The same two adverse effects claimed by the CPA were relied upon as 'substantial adverse effects' to the financial or property interests of the CPA, for the purposes of s.49 of the FOI Act.  For the same reasons given when considering s.45(1)(c), the Information Commissioner held that disclosure of the matter in issue could not reasonably be expected to have the adverse effects (substantial or otherwise) claimed by the CPA.  After reviewing relevant authorities, the Information Commissioner expressed the view that the adjective 'substantial' in the phrase 'substantial adverse effect' is used in the sense of grave, weighty, significant or serious. 

At paragraphs 153-182, the Information Commissioner considered the interpretation and application of s.48 of the FOI Act in its original form, ie, before it was amended by the Freedom of Information (Review of Secrecy Provision Exemption) Amendment Act 1994.  That analysis has no continuing significance in light of the amendments made to s.48. 

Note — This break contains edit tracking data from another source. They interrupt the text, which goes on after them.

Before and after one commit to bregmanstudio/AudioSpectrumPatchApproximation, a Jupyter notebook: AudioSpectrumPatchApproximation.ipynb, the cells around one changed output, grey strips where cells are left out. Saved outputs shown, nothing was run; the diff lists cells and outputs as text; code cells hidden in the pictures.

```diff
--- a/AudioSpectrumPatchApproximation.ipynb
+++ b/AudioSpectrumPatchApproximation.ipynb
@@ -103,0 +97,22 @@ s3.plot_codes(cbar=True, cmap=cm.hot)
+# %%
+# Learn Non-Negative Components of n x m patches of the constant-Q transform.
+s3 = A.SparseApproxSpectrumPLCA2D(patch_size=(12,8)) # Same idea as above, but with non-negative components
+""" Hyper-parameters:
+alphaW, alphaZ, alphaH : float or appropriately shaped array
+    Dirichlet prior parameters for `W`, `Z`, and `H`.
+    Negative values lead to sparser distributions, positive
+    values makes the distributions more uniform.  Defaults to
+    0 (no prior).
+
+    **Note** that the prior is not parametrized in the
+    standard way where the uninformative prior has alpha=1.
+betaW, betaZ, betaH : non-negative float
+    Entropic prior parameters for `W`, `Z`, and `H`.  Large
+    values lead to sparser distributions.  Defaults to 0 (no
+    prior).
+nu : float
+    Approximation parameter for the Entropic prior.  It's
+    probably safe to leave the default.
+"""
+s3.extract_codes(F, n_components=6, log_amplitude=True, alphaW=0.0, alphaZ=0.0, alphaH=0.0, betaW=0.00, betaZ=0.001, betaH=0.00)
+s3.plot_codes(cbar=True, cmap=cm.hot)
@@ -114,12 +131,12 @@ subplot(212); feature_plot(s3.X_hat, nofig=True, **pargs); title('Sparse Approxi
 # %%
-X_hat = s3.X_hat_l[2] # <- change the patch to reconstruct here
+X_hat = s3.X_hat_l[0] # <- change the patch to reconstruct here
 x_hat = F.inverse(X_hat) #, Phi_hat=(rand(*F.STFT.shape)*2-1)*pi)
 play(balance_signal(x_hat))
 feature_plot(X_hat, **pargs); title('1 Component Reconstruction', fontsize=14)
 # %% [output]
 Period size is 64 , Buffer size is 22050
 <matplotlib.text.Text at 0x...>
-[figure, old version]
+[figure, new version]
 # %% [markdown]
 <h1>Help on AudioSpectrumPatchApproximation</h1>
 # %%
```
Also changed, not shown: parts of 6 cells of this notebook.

The CPA applied to the Supreme Court for judicial review of my decision, but withdrew its application a few days prior to a scheduled hearing.  There was a hearing on a contested issue as to payment of legal costs, resulting in a judgment given by Thomas J on 16 December 1994.  Thomas J expressed views on the extent to which participation by the Information Commissioner is appropriate in proceedings in which one of the Information Commissioner’s own decisions is subject to judicial review, notwithstanding the provision made by the legislature in s.99 of the FOI Act (Cairns Port Authority v F N Albietz, Information Commissioner (Queensland) and Ors, Sup. Ct of Qld, No.575 of 1994, 16 December 1994, unreported).